Sunday, August 27, 2017

How to research your vote

With the New Zealand election less than a month away, here's some notes I put together for a new voter.  I'm putting it here mostly for my own records, but also in the hope someone else may find it useful :-)

Wednesday, August 23, 2017

There are no good people

On Radio New Zealand National, Kim Hill recently interviewed Reni Eddo-Lodge about her 2014 blog post Why I'm No Longer Talking to White People About Race and its aftermath.

Listening to her speak, Martin and I realised that Christianity has something really important to offer here.  Reni Eddo-Lodge is concerned with the way we white people simply do not notice our own racism.   One of the things that prevents us from doing so is that we are perpetually dividing the world into 'good people' and 'bad people'.  When it comes to race, racists are clearly the 'bad people'.  This means that, when a person of colour calls out racist attitudes in a white person, that white person isn't in a good place to hear that message as they're likely to assume they're a good person and hence know that they can't be a racist.

But one of the core tenants of Christianity is that none of us get to be the 'good people;.  I came across this again just today in my New Testament reading.  In Luke 11, Jesus is explaining to his disciples that they can confidently ask God for what they need.  To illustrate his point, he says:
Is there anyone among you who, if your child asks for a fish, will give a snake instead of a fish?  Or if the child asks for an egg, will give a scorpion? If you then, who are evil, know how to give good gifts to your children, how much more will the heavenly Father give the Holy Spirit to those who ask him!”

Did you see it?  Jesus takes for granted that his disciples are 'evil' and seems to assume that they will take this for granted as well.

Friday, August 11, 2017

So many good things to look at right now!

I'm loving all the flowers I have in my room at the moment:

The cyclamen my friend Haley gave me a week or two back

Saturday, August 5, 2017

Boldly asking God for my needs
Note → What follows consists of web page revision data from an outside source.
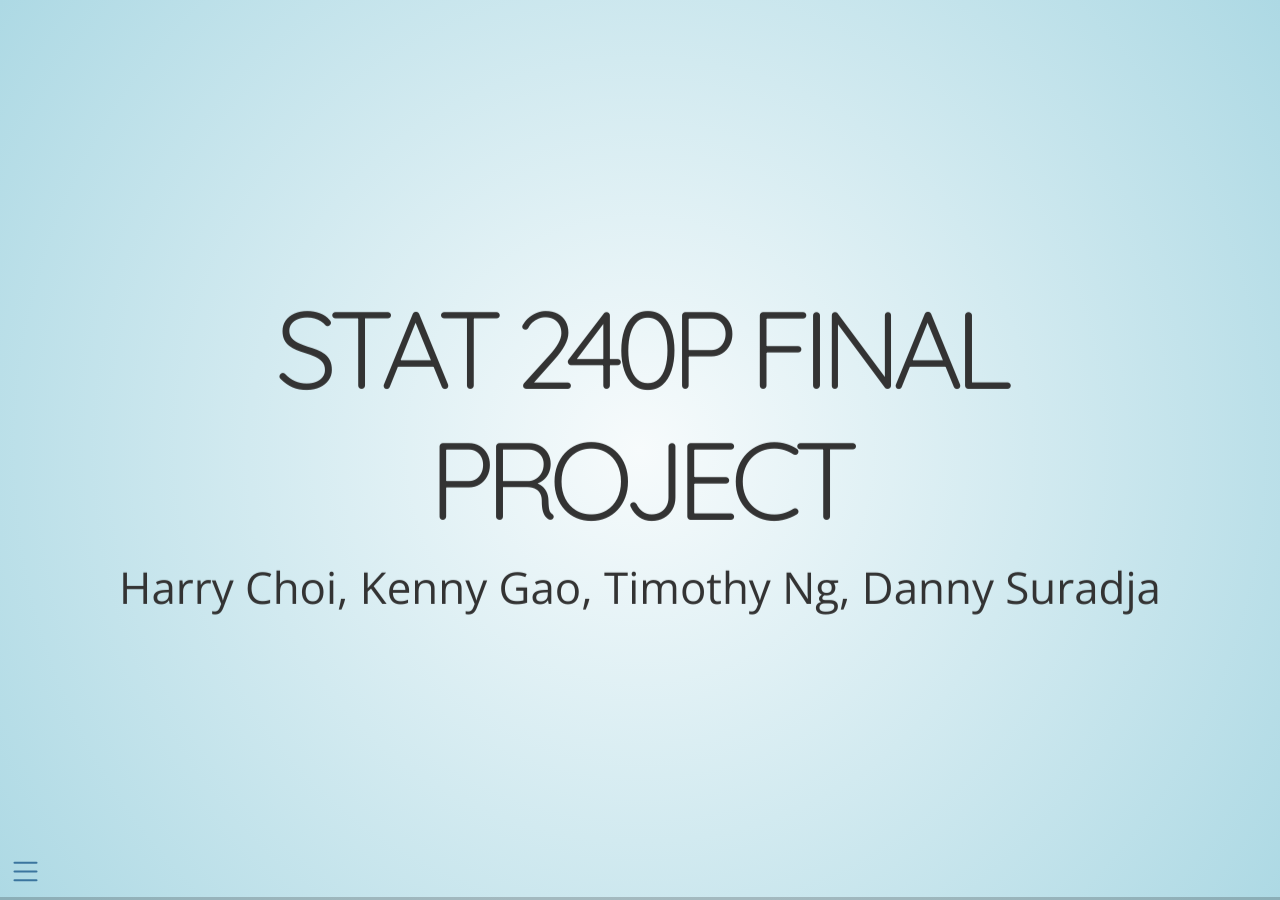
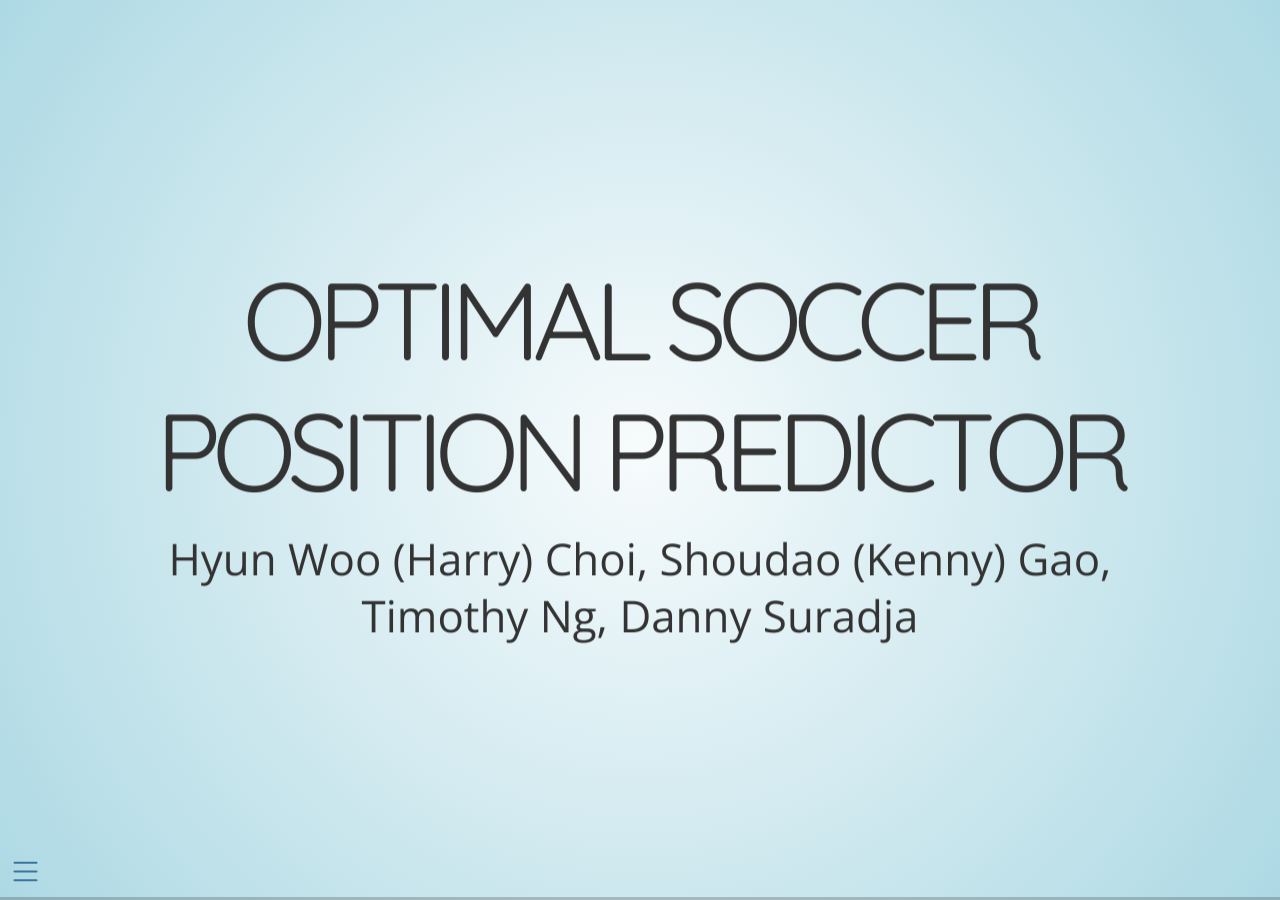
Before and after one commit to timng-gnmit/timng-gnmit.github.io, a Jekyll site: the page projects/FinalProjectSTAT240P_ChoiGaoNgSuradja.html, which Jekyll copies as it is, in a window 1280 px wide. Built offline with Jekyll 4.4.1, drawn with Linux system fonts in a browser that asks for light colours.

Commit message:
updated 240P project

```diff
--- a/projects/FinalProjectSTAT240P_ChoiGaoNgSuradja.html
+++ b/projects/FinalProjectSTAT240P_ChoiGaoNgSuradja.html
@@ -10,8 +10,8 @@
 <link href="FinalProjectSTAT240P_ChoiGaoNgSuradja_files/libs/quarto-html/quarto-syntax-highlighting.css" rel="stylesheet" id="quarto-text-highlighting-styles"><meta charset="utf-8">
   <meta name="generator" content="quarto-1.5.57">
 
-  <meta name="author" content="Harry Choi, Kenny Gao, Timothy Ng, Danny Suradja">
-  <title>STAT 240P Final Project</title>
+  <meta name="author" content="Hyun Woo (Harry) Choi, Shoudao (Kenny) Gao, Timothy Ng, Danny Suradja">
+  <title>Optimal Soccer Position Predictor</title>
   <meta name="apple-mobile-web-app-capable" content="yes">
   <meta name="apple-mobile-web-app-status-bar-style" content="black-translucent">
   <meta name="viewport" content="width=device-width, initial-scale=1.0, maximum-scale=1.0, user-scalable=no, minimal-ui">
@@ -327,12 +327,12 @@
     <div class="slides">
 
 <section id="title-slide" class="quarto-title-block center">
-  <h1 class="title">STAT 240P Final Project</h1>
+  <h1 class="title">Optimal Soccer Position Predictor</h1>
 
 <div class="quarto-title-authors">
 <div class="quarto-title-author">
 <div class="quarto-title-author-name">
-Harry Choi, Kenny Gao, Timothy Ng, Danny Suradja
+Hyun Woo (Harry) Choi, Shoudao (Kenny) Gao, Timothy Ng, Danny Suradja
 </div>
 </div>
 </div>
@@ -364,10 +364,14 @@ Harry Choi, Kenny Gao, Timothy Ng, Danny Suradja
 <ul>
 <li>Removed duplicate players (multiple FIFA games)</li>
 <li>Selected primary position</li>
-<li>Removed positions with low frequencies and missing data (goalkeepers)</li>
+<li>Removed positions with low frequencies (left/right wing back, center forward) and missing data (goalkeepers)</li>
 <li>Standardized the numerical data</li>
 </ul>
 </section>
+<section id="position-differences" class="slide level2">
+<h2>Position Differences</h2>
+
+<img data-src="formation_img.jpg" class="r-stretch quarto-figure-center"><p class="caption">From https://themastermindsite.com/2019/04/10/4-3-3-vs-4-1-4-1-tactical-flexibility/</p></section>
 <section id="data-balance" class="slide level2">
 <h2>Data Balance</h2>
 
@@ -424,37 +428,60 @@ Harry Choi, Kenny Gao, Timothy Ng, Danny Suradja
 <section id="lda-results" class="slide level2">
 <h2>LDA Results</h2>
 
-<img data-src="FinalProjectSTAT240P_ChoiGaoNgSuradja_files/figure-revealjs/unnamed-chunk-7-1.png" class="quarto-figure quarto-figure-center r-stretch" width="960"><p>We achieved an overall predictive accuracy of 0.6472559.</p>
+<img data-src="FinalProjectSTAT240P_ChoiGaoNgSuradja_files/figure-revealjs/unnamed-chunk-7-1.png" class="quarto-figure quarto-figure-center r-stretch" width="960"><p>We achieved an overall predictive accuracy of 0.6976479.</p>
 </section>
+<section id="linear-discriminants" class="slide level2">
+<h2>Linear Discriminants</h2>
+<div class="cell" data-layout-align="center">
+
+<div class="cell-output cell-output-stdout">
+<pre><code>                              LD1    LD2
+preferred_footRight         0.052  0.171
+height_cm                  -0.038  0.179
+weight_kg                  -0.031  0.177
+pace                        0.015 -0.130
+defending                  -1.934 -0.412
+shooting                    0.827  0.472
+passing                    -0.113 -0.413
+dribbling                   0.107  1.398
+skill_ball_control          0.072 -0.222
+skill_dribbling             0.107 -1.297
+mentality_positioning       0.427 -0.294
+skill_fk_accuracy          -0.105 -0.044
+attacking_crossing         -0.058 -0.550
+attacking_heading_accuracy  0.128  0.894</code></pre>
+</div>
+</div>
+<img data-src="FinalProjectSTAT240P_ChoiGaoNgSuradja_files/figure-revealjs/unnamed-chunk-8-1.png" class="quarto-figure quarto-figure-center r-stretch" width="960"></section>
 <section id="qda-results" class="slide level2">
 <h2>QDA Results</h2>
 
-<img data-src="FinalProjectSTAT240P_ChoiGaoNgSuradja_files/figure-revealjs/unnamed-chunk-9-1.png" class="quarto-figure quarto-figure-center r-stretch" width="960"><p>Our Quadratic Discriminant Analysis model achieved an accuracy of 0.7024947.</p>
+<img data-src="FinalProjectSTAT240P_ChoiGaoNgSuradja_files/figure-revealjs/unnamed-chunk-10-1.png" class="quarto-figure quarto-figure-center r-stretch" width="960"><p>Our Quadratic Discriminant Analysis model achieved an accuracy of 0.7024947.</p>
 </section>
 <section id="random-forest-results" class="slide level2">
 <h2>Random Forest Results</h2>
 
-<img data-src="FinalProjectSTAT240P_ChoiGaoNgSuradja_files/figure-revealjs/unnamed-chunk-11-1.png" class="quarto-figure quarto-figure-center r-stretch" width="960"><p>Our random forest classifier achieved an accuracy of 0.7141126.</p>
+<img data-src="FinalProjectSTAT240P_ChoiGaoNgSuradja_files/figure-revealjs/unnamed-chunk-12-1.png" class="quarto-figure quarto-figure-center r-stretch" width="960"><p>Our random forest classifier achieved an accuracy of 0.7141126.</p>
 </section>
 <section id="grouped-positions" class="slide level2">
 <h2>Grouped Positions</h2>
 <p>We grouped the different positions based on role similarity.</p>
 
-<img data-src="FinalProjectSTAT240P_ChoiGaoNgSuradja_files/figure-revealjs/unnamed-chunk-12-1.png" class="quarto-figure quarto-figure-center r-stretch" width="960"></section>
+<img data-src="FinalProjectSTAT240P_ChoiGaoNgSuradja_files/figure-revealjs/unnamed-chunk-13-1.png" class="quarto-figure quarto-figure-center r-stretch" width="960"></section>
 <section id="lda-for-the-groups" class="slide level2">
 <h2>LDA for the Groups</h2>
 
-<img data-src="FinalProjectSTAT240P_ChoiGaoNgSuradja_files/figure-revealjs/unnamed-chunk-13-1.png" class="quarto-figure quarto-figure-center r-stretch" width="960"><p>Our linear discriminant analysis model achieved a group accuracy of 0.7933001.</p>
+<img data-src="FinalProjectSTAT240P_ChoiGaoNgSuradja_files/figure-revealjs/unnamed-chunk-14-1.png" class="quarto-figure quarto-figure-center r-stretch" width="960"><p>Our linear discriminant analysis model achieved a group accuracy of 0.7933001.</p>
 </section>
 <section id="qda-for-the-groups" class="slide level2">
 <h2>QDA for the Groups</h2>
 
-<img data-src="FinalProjectSTAT240P_ChoiGaoNgSuradja_files/figure-revealjs/unnamed-chunk-14-1.png" class="quarto-figure quarto-figure-center r-stretch" width="960"><p>Our quadratic discriminant analysis model achieved a group accuracy of 0.8037063.</p>
+<img data-src="FinalProjectSTAT240P_ChoiGaoNgSuradja_files/figure-revealjs/unnamed-chunk-15-1.png" class="quarto-figure quarto-figure-center r-stretch" width="960"><p>Our quadratic discriminant analysis model achieved a group accuracy of 0.8037063.</p>
 </section>
 <section id="random-forest-for-the-groups" class="slide level2">
 <h2>Random Forest for the Groups</h2>
 
-<img data-src="FinalProjectSTAT240P_ChoiGaoNgSuradja_files/figure-revealjs/unnamed-chunk-16-1.png" class="quarto-figure quarto-figure-center r-stretch" width="960"><p>Our random forest model achieved a group accuracy of 0.8137562.</p>
+<img data-src="FinalProjectSTAT240P_ChoiGaoNgSuradja_files/figure-revealjs/unnamed-chunk-17-1.png" class="quarto-figure quarto-figure-center r-stretch" width="960"><p>Our random forest model achieved a group accuracy of 0.8137562.</p>
 </section>
 <section id="discussion-model-performance" class="slide level2">
 <h2>Discussion: Model Performance</h2>
@@ -477,7 +504,7 @@ Table&nbsp;1: Test accuracies across the different models for the different pred
 <tbody>
 <tr class="odd">
 <td style="text-align: center;"><strong>Position</strong></td>
-<td style="text-align: center;">0.6472559</td>
+<td style="text-align: center;">0.6976479</td>
 <td style="text-align: center;">0.7024947</td>
 <td style="text-align: center;">0.7141126</td>
 </tr>
@@ -497,13 +524,13 @@ Table&nbsp;1: Test accuracies across the different models for the different pred
 <h2>Discussion: Random Forest Features</h2>
 <p>The random forest implementation in R also gives us an idea of which features are most important for distinguishing the positions</p>
 
-<img data-src="FinalProjectSTAT240P_ChoiGaoNgSuradja_files/figure-revealjs/unnamed-chunk-17-1.png" class="quarto-figure quarto-figure-center r-stretch" width="1248"></section>
+<img data-src="FinalProjectSTAT240P_ChoiGaoNgSuradja_files/figure-revealjs/unnamed-chunk-18-1.png" class="quarto-figure quarto-figure-center r-stretch" width="1248"></section>
 <section id="conclusion" class="slide level2 scrollable">
 <h2>Conclusion</h2>
 <ol type="1">
 <li>The random forest model makes the best predictions for both classification tasks.</li>
 <li>Defending seems like an important statistic for determining optimal position.</li>
-<li>The left and right wing positions are difficult to classify.</li>
+<li>Every model seems to struggle differentiating wingers (LW, RW) from side midfielders (RM, LM), often predicting the latter.</li>
 </ol>
 <div class="quarto-auto-generated-content">
 <div class="footer footer-default">
```
Also changed, not shown: projects/FinalProjectSTAT240P_ChoiGaoNgSuradja_files/figure-revealjs/unnamed-chunk-10-1.png (added), projects/FinalProjectSTAT240P_ChoiGaoNgSuradja_files/figure-revealjs/unnamed-chunk-12-1.png, projects/FinalProjectSTAT240P_ChoiGaoNgSuradja_files/figure-revealjs/unnamed-chunk-13-1.png, projects/FinalProjectSTAT240P_ChoiGaoNgSuradja_files/figure-revealjs/unnamed-chunk-14-1.png, projects/FinalProjectSTAT240P_ChoiGaoNgSuradja_files/figure-revealjs/unnamed-chunk-15-1.png (added), projects/FinalProjectSTAT240P_ChoiGaoNgSuradja_files/figure-revealjs/unnamed-chunk-17-1.png, projects/FinalProjectSTAT240P_ChoiGaoNgSuradja_files/figure-revealjs/unnamed-chunk-18-1.png (added), projects/FinalProjectSTAT240P_ChoiGaoNgSuradja_files/figure-revealjs/unnamed-chunk-5-1.png, projects/FinalProjectSTAT240P_ChoiGaoNgSuradja_files/figure-revealjs/unnamed-chunk-8-1.png (added), projects/formation_img.jpg (added).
At the moment our church is doing the New Zealand Bible Society's Six Month Bible Reading Challenge, reading through the New Testament section of the Bible over the course of six months.  At the moment I'm most of the way through Mark, the second book within the New Testament.

As I've been reading, I've been struck by how often Jesus seems to commend people for boldly asking them for what they need.  The first time I noticed it was this:
but a woman whose little daughter had an unclean spirit immediately heard about him [Jesus], and she came and bowed down at his feet. Now the woman was a Gentile, of Syrophoenician origin. She begged him to cast the demon out of her daughter. He said to her, “Let the children be fed first, for it is not fair to take the children’s food and throw it to the dogs.” But she answered him, “Sir, even the dogs under the table eat the children’s crumbs.”  Then he said to her, “For saying that, you may go—the demon has left your daughter.” So she went home, found the child lying on the bed, and the demon gone.
 Mark 7:25-30, NRSV

I'm familiar with this story but have always found it a bit distasteful, to be honest.  I don't like the way Jesus refuses to help the woman because of her ethnicity or that, in framing his refusal, he compares her to a dog.  Some people argue that Jesus only did that because he knew it would prompt her to answer in this way.  He pretended to hold the views common to those around him in order to allow the case to be made that his 'good news' wasn't just for the Jews but also for the Gentiles.  I haven't worked this properly through for myself, but I do hope they're right!

Regardless, what impressed me this time was what Jesus' response.  For saying that...  The great teacher has come, a 'nobody' woman has asked for his help and he's said no.  But the woman won't leave it at that and boldy pushes back against his 'no'.  For saying that, Jesus gives her what she wants.

That's just not how I've been taught to approach God.  I've been taught to ask for what I want, yes, but then to accept whatever answer he gives.  But here Jesus commends bold and shameless asking - asking that wouldn't accept a simple 'no'.